Task to complete: Please restate each line of the data below exactly. Omit all images.

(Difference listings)
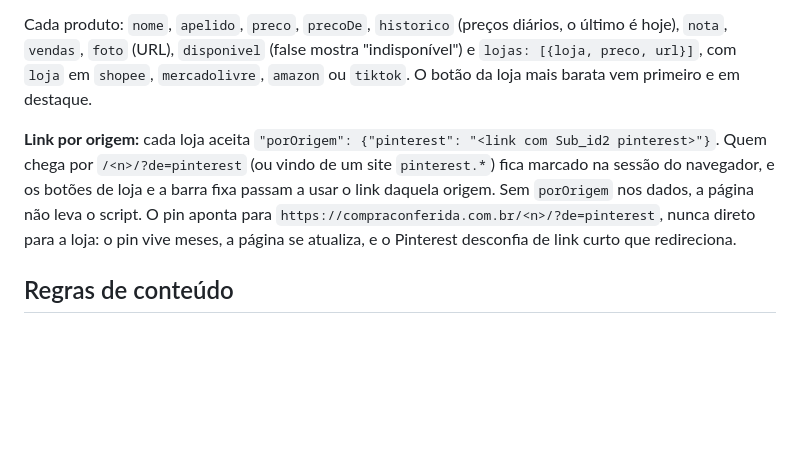
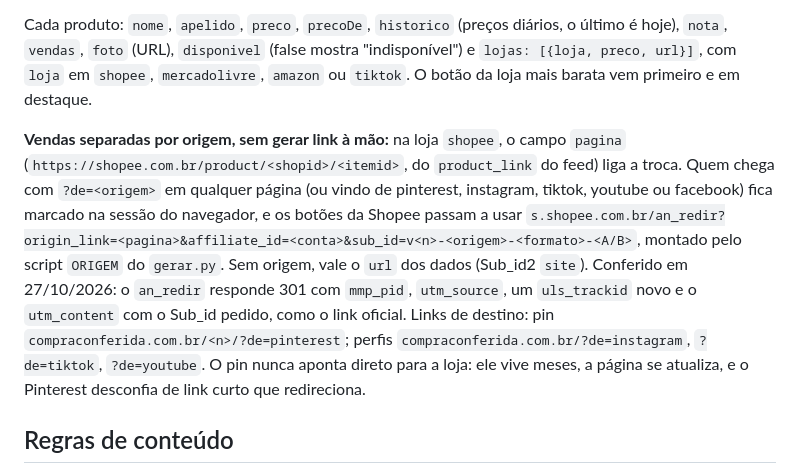
Before and after one commit to Oyamex/compraconferida, a Markdown page: LEIA.md, the part around the change. Drawn GitHub-style; blank space fills up the shorter version.

Commit message:
LEIA: vendas por origem pelo an_redir
Co-Authored-By: Claude Opus 5.5 <noreply@anthropic.com>

```diff
--- a/LEIA.md
+++ b/LEIA.md
@@ -28,7 +28,7 @@ Prévia local: servidor `site-compraconferida` (porta 8767) no `.claude/launch.j
 
 Cada produto: `nome`, `apelido`, `preco`, `precoDe`, `historico` (preços diários, o último é hoje), `nota`, `vendas`, `foto` (URL), `disponivel` (false mostra "indisponível") e `lojas: [{loja, preco, url}]`, com `loja` em `shopee`, `mercadolivre`, `amazon` ou `tiktok`. O botão da loja mais barata vem primeiro e em destaque.
 
-**Link por origem:** cada loja aceita `"porOrigem": {"pinterest": "<link com Sub_id2 pinterest>"}`. Quem chega por `/<n>/?de=pinterest` (ou vindo de um site `pinterest.*`) fica marcado na sessão do navegador, e os botões de loja e a barra fixa passam a usar o link daquela origem. Sem `porOrigem` nos dados, a página não leva o script. O pin aponta para `https://compraconferida.com.br/<n>/?de=pinterest`, nunca direto para a loja: o pin vive meses, a página se atualiza, e o Pinterest desconfia de link curto que redireciona.
+**Vendas separadas por origem, sem gerar link à mão:** na loja `shopee`, o campo `pagina` (`https://shopee.com.br/product/<shopid>/<itemid>`, do `product_link` do feed) liga a troca. Quem chega com `?de=<origem>` em qualquer página (ou vindo de pinterest, instagram, tiktok, youtube ou facebook) fica marcado na sessão do navegador, e os botões da Shopee passam a usar `s.shopee.com.br/an_redir?origin_link=<pagina>&affiliate_id=<conta>&sub_id=v<n>-<origem>-<formato>-<A/B>`, montado pelo script `ORIGEM` do `gerar.py`. Sem origem, vale o `url` dos dados (Sub_id2 `site`). Conferido em 27/10/2026: o `an_redir` responde 301 com `mmp_pid`, `utm_source`, um `uls_trackid` novo e o `utm_content` com o Sub_id pedido, como o link oficial. Links de destino: pin `compraconferida.com.br/<n>/?de=pinterest`; perfis `compraconferida.com.br/?de=instagram`, `?de=tiktok`, `?de=youtube`. O pin nunca aponta direto para a loja: ele vive meses, a página se atualiza, e o Pinterest desconfia de link curto que redireciona.
 
 ## Regras de conteúdo
 
```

Answer section:
Before and after one commit to Oyamex/compraconferida, a Markdown page: LEIA.md, the part around the change. Drawn GitHub-style; blank space fills up the shorter version.

Commit message:
LEIA: vendas por origem pelo an_redir
Co-Authored-By: Claude Opus 5.5 <noreply@anthropic.com>

```diff
--- a/LEIA.md
+++ b/LEIA.md
@@ -28,7 +28,7 @@ Prévia local: servidor `site-compraconferida` (porta 8767) no `.claude/launch.j
 
 Cada produto: `nome`, `apelido`, `preco`, `precoDe`, `historico` (preços diários, o último é hoje), `nota`, `vendas`, `foto` (URL), `disponivel` (false mostra "indisponível") e `lojas: [{loja, preco, url}]`, com `loja` em `shopee`, `mercadolivre`, `amazon` ou `tiktok`. O botão da loja mais barata vem primeiro e em destaque.
 
-**Link por origem:** cada loja aceita `"porOrigem": {"pinterest": "<link com Sub_id2 pinterest>"}`. Quem chega por `/<n>/?de=pinterest` (ou vindo de um site `pinterest.*`) fica marcado na sessão do navegador, e os botões de loja e a barra fixa passam a usar o link daquela origem. Sem `porOrigem` nos dados, a página não leva o script. O pin aponta para `https://compraconferida.com.br/<n>/?de=pinterest`, nunca direto para a loja: o pin vive meses, a página se atualiza, e o Pinterest desconfia de link curto que redireciona.
+**Vendas separadas por origem, sem gerar link à mão:** na loja `shopee`, o campo `pagina` (`https://shopee.com.br/product/<shopid>/<itemid>`, do `product_link` do feed) liga a troca. Quem chega com `?de=<origem>` em qualquer página (ou vindo de pinterest, instagram, tiktok, youtube ou facebook) fica marcado na sessão do navegador, e os botões da Shopee passam a usar `s.shopee.com.br/an_redir?origin_link=<pagina>&affiliate_id=<conta>&sub_id=v<n>-<origem>-<formato>-<A/B>`, montado pelo script `ORIGEM` do `gerar.py`. Sem origem, vale o `url` dos dados (Sub_id2 `site`). Conferido em 27/10/2026: o `an_redir` responde 301 com `mmp_pid`, `utm_source`, um `uls_trackid` novo e o `utm_content` com o Sub_id pedido, como o link oficial. Links de destino: pin `compraconferida.com.br/<n>/?de=pinterest`; perfis `compraconferida.com.br/?de=instagram`, `?de=tiktok`, `?de=youtube`. O pin nunca aponta direto para a loja: ele vive meses, a página se atualiza, e o Pinterest desconfia de link curto que redireciona.
 
 ## Regras de conteúdo
 
```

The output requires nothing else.